India is not under any obligation to cut emissions, but is making a move the U.S. is only begrudgingly starting to move towards. Environment Minister Jairam Ramesh said the country would seek to make “green accounting” part of governmental policy. He goes on to say, “I think certainly by 2015 or thereabouts India should be in a position to provide alternative GDP estimate which account for the consumption of natural resources as well”.
The reason for these new accounting principles may be obvious to some, but for the newly initiated, here’s the gist. Our modern economic system defines capital as wealth used to create a good or service. Typical examples are: financial capital (cash, investments, other financial instruments) and manufactured capital (factories, heavy equipment). This capital is used to produce most of the things you see around you. The price you pay for these things is the cost it takes to harvest the raw materials, produce, assemble, package, transport, dispose of intermediary wastes, pay workers, support company etc. Our current GDP sums up the value of these goods and services produced in one year.
But something is missing from this picture. Capitalism, as written in Natural Capitalism, “Neglects to assign any value to the largest stocks of capital it employs – the natural resources and living systems, as well as the social and cultural systems that are the basis of human capital”. The economies of the world for much of the industrial period have relied on the ecosystems of the world to provide a free waste dumping ground and a variety of other ecosystem services absolutely free. Hawken and the Lovins’s do not agree that putting a price to these services will solve much, but in the current state, it is agreed that no thing will be used efficiently without an appropriate price tag.
China and France have been looking into the variety of GDP alternatives that have been developed over the years. The GPI, or Genuine Progress Indicator, was developed by the public policy think tank, Redefining Progress. Their indicator takes into consideration, among other things: income distribution, pollution, dependence on foreign assets, crime and changes in leisure time.

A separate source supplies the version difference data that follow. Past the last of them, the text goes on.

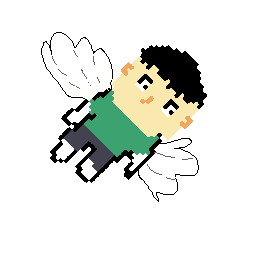
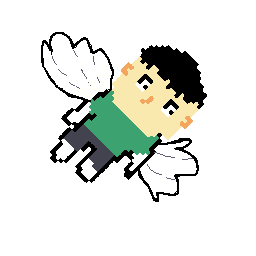
add action image

diff --git a/script.js b/script.js
@@ -11,6 +11,9 @@ const FLY_IMG = [new Image(), new Image()];
 FLY_IMG[0].src = 'images/fly-1.png';
 FLY_IMG[1].src = 'images/fly-2.png';
 
+const DRAG_IMG = new Image();
+DRAG_IMG.src = 'images/drag-1.png';
+
 // ════════════════════════════════════════
 // 游戏参数 — 在这里调数值
 // ════════════════════════════════════════
@@ -313,7 +316,7 @@ function drawPlayer(sy, sx) {
   const rw = player.w * CONFIG.playerScale;
   const rh = player.h * CONFIG.playerScale;
   const flyFrame = Math.floor(frameCount / 8) % 2;
-  const img = player.flying ? FLY_IMG[flyFrame] : PLAYER_IMG;
+  const img = dragging ? DRAG_IMG : (player.flying ? FLY_IMG[flyFrame] : PLAYER_IMG);
   ctx.save();
   ctx.imageSmoothingEnabled = false;
   ctx.translate(cx, cy);
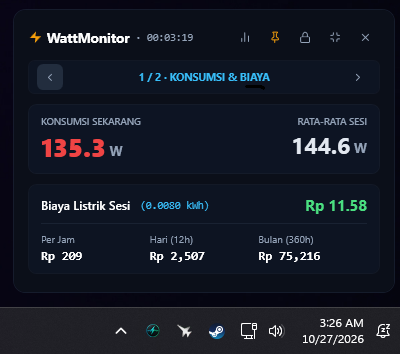
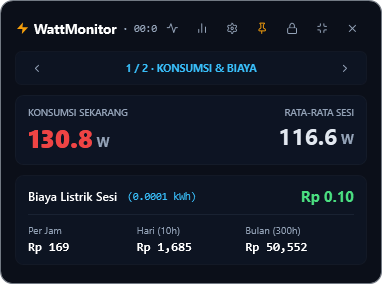
docs: update screenshots with native live captures across all views

diff --git a/README.md b/README.md
@@ -14,26 +14,44 @@ Gak perlu buka software monitoring berat nan ribet kalau cuma mau ngecek PC lagi
 
 <table>
   <tr>
-    <td align="center" width="33%">
+    <td align="center" width="50%">
       <a href="assets/ss-app-1.png">
-        <img src="assets/ss-app-1.png" alt="Minimalist HUD" style="max-width: 100%;" />
+        <img src="assets/ss-app-1.png" alt="Full Dashboard" style="max-width: 100%;" />
       </a>
       <br />
-      <sub><b>Minimalist HUD</b> (Klik untuk perbesar)</sub>
+      <sub><b>Full Dashboard (Monitoring Watt & Biaya)</b></sub>
     </td>
-    <td align="center" width="33%">
+    <td align="center" width="50%">
       <a href="assets/ss-app-2.png">
-        <img src="assets/ss-app-2.png" alt="Full Dashboard & Context Menu" style="max-width: 100%;" />
+        <img src="assets/ss-app-2.png" alt="Minimalist HUD" style="max-width: 100%;" />
       </a>
       <br />
-      <sub><b>Full Dashboard & Menu</b> (Klik untuk perbesar)</sub>
+      <sub><b>Minimalist HUD Overlay</b></sub>
     </td>
-    <td align="center" width="33%">
+  </tr>
+  <tr>
+    <td align="center" width="50%">
       <a href="assets/ss-app-3.png">
-        <img src="assets/ss-app-3.png" alt="Laporan Pemakaian & Statistik" style="max-width: 100%;" />
+        <img src="assets/ss-app-3.png" alt="Sensor Hardware" style="max-width: 100%;" />
       </a>
       <br />
-      <sub><b>Laporan & Statistik</b> (Klik untuk perbesar)</sub>
+      <sub><b>Sensor Hardware (Live Telemetri & Multi-Sort)</b></sub>
+    </td>
+    <td align="center" width="50%">
+      <a href="assets/ss-app-4.png">
+        <img src="assets/ss-app-4.png" alt="Pengaturan & Deteksi Hardware" style="max-width: 100%;" />
+      </a>
+      <br />
+      <sub><b>Pengaturan & Deteksi Komponen Otomatis</b></sub>
+    </td>
+  </tr>
+  <tr>
+    <td align="center" colspan="2">
+      <a href="assets/ss-app-5.png">
+        <img src="assets/ss-app-5.png" alt="Laporan Pemakaian & Biaya" style="max-width: 100%;" />
+      </a>
+      <br />
+      <sub><b>Laporan Riwayat Pemakaian & Statistik Bulanan</b></sub>
     </td>
   </tr>
 </table>
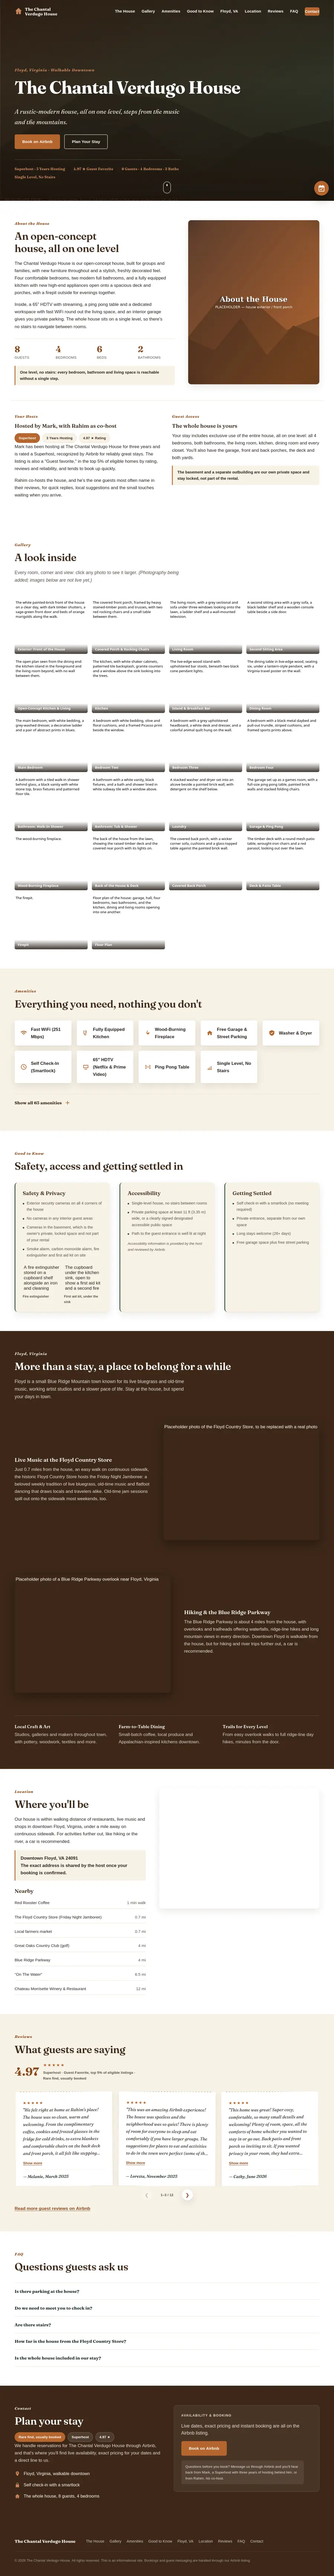
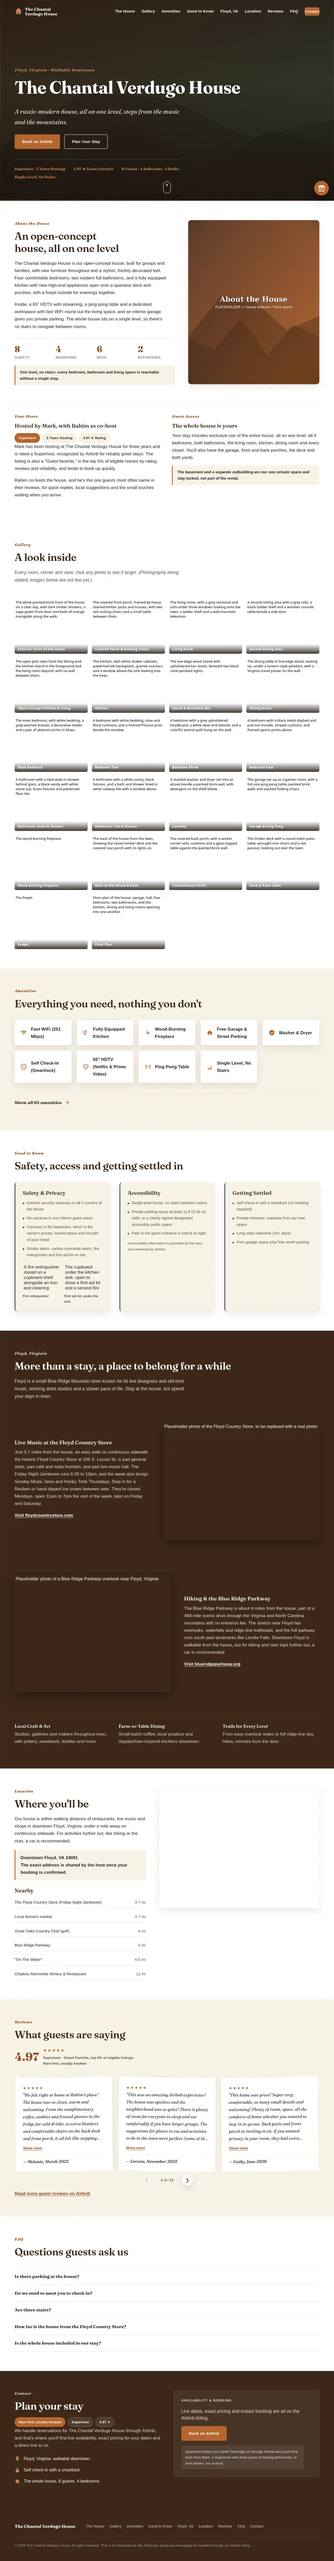
copy(chantal): real Floyd Country Store / Blue Ridge Parkway info, drop Red Rooster mention
Folds in real hours, address and event schedule from floydcountrystore.com, and the
469-mile/no-entrance-fee framing plus a named landmark from blueridgeparkway.org, each
with an outbound link to the source rather than a hosted image or logo — both sites
carry an explicit copyright notice, so nothing of theirs is vendored here.

Drops the "Red Rooster Coffee" row from the Nearby list (site copy). The two mentions
inside guest reviews (Melanie's and John's) are left untouched — those are verbatim
quotes, and this page has twice gone out of its way to keep guest quotes unedited.

Adds .floyd__link a: the default link color fails contrast (2.03:1) on this section's
dark background, so it needed the same white-at-rest/copper-light-on-hover treatment
already used by .contact__list a.

Regenerated the gallery preview and synced its height attribute in the root index.html.

diff --git a/projects/chantal_verdugo_house/index.html b/projects/chantal_verdugo_house/index.html
@@ -894,10 +894,17 @@
               <h3>Live Music at the Floyd Country Store</h3>
               <p>
                 Just 0.7 miles from the house, an easy walk on continuous sidewalk, the
-                historic Floyd Country Store hosts the Friday Night Jamboree: a beloved
-                weekly tradition of live bluegrass, old-time music and flatfoot dancing
-                that draws locals and travelers alike. Old-time jam sessions spill out onto
-                the sidewalk most weekends, too.
+                historic Floyd Country Store at 206 S. Locust St. is part general store,
+                part café and soda fountain, and part live-music hall. The Friday Night
+                Jamboree runs 6:30 to 10pm, and the week also brings Sunday Music Jams
+                and Honky Tonk Thursdays. Stop in for a Reuben or hand-dipped ice cream
+                between sets. They're closed Mondays, open 11am to 7pm the rest of the
+                week, later on Friday and Saturday.
+              </p>
+              <p class="floyd__link">
+                <a href="https://www.floydcountrystore.com/" target="_blank" rel="noopener">
+                  Visit floydcountrystore.com <span class="sr-only">(opens in a new tab)</span>
+                </a>
               </p>
             </div>
             <figure class="floyd__media">
@@ -915,10 +922,17 @@
             <div class="floyd__text">
               <h3>Hiking &amp; the Blue Ridge Parkway</h3>
               <p>
-                The Blue Ridge Parkway is about 4 miles from the house, with overlooks and
-                trailheads offering waterfalls, ridge-line hikes and long mountain views in
-                every direction. Downtown Floyd is walkable from the house, but for hiking
-                and river trips further out, a car is recommended.
+                The Blue Ridge Parkway is about 4 miles from the house, part of a
+                469-mile scenic drive through the Virginia and North Carolina mountains
+                with no entrance fee. The stretch near Floyd has overlooks, waterfalls
+                and ridge-line trailheads, and the full parkway runs south past
+                landmarks like Linville Falls. Downtown Floyd is walkable from the
+                house, but for hiking and river trips further out, a car is recommended.
+              </p>
+              <p class="floyd__link">
+                <a href="https://www.blueridgeparkway.org/" target="_blank" rel="noopener">
+                  Visit blueridgeparkway.org <span class="sr-only">(opens in a new tab)</span>
+                </a>
               </p>
             </div>
             <figure class="floyd__media">
@@ -970,7 +984,6 @@
 
             <h3 class="location__nearby-title">Nearby</h3>
             <ul class="location__nearby">
-              <li><span>Red Rooster Coffee</span><span>1 min walk</span></li>
               <li><span>The Floyd Country Store (Friday Night Jamboree)</span><span>0.7 mi</span></li>
               <li><span>Local farmers market</span><span>0.7 mi</span></li>
               <li><span>Great Oaks Country Club (golf)</span><span>4 mi</span></li>

diff --git a/projects/chantal_verdugo_house/css/styles.css b/projects/chantal_verdugo_house/css/styles.css
@@ -1018,6 +1018,21 @@ address {
   min-width: 280px;
 }
 
+/* The default `a` color (--copper-deep) fails contrast on this section's dark
+   background — same fix as .contact__list a: white at rest, copper-light on
+   hover/focus. */
+.floyd__link a {
+  color: var(--white);
+  font-weight: 600;
+  text-decoration: underline;
+  text-underline-offset: 0.2em;
+}
+
+.floyd__link a:hover,
+.floyd__link a:focus-visible {
+  color: var(--copper-light);
+}
+
 .floyd__media {
   flex: 1 1 420px;
   min-width: 280px;

diff --git a/index.html b/index.html
@@ -208,7 +208,7 @@
                     alt=""
                     loading="lazy"
                     width="900"
-                    height="6928" />
+                    height="6889" />
                 </picture>
               </span>
             </a>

French President Nicolas Sarkozy called the GDP an obsolete way of measuring well-being, but in hindsight, it is unimaginable for it to accomplish anything of the sort. Making the shift, although initially imperfect, towards a more holistic characterization of the well-being of the state at such a high level will place value on things that were always important, but were never accurately captured by the GDP. As the state of the science progresses and countries reposition to improve their Gross National Happiness or otherwise, it will undoubtedly have a profound effect on how societies treat the environment and treat one another.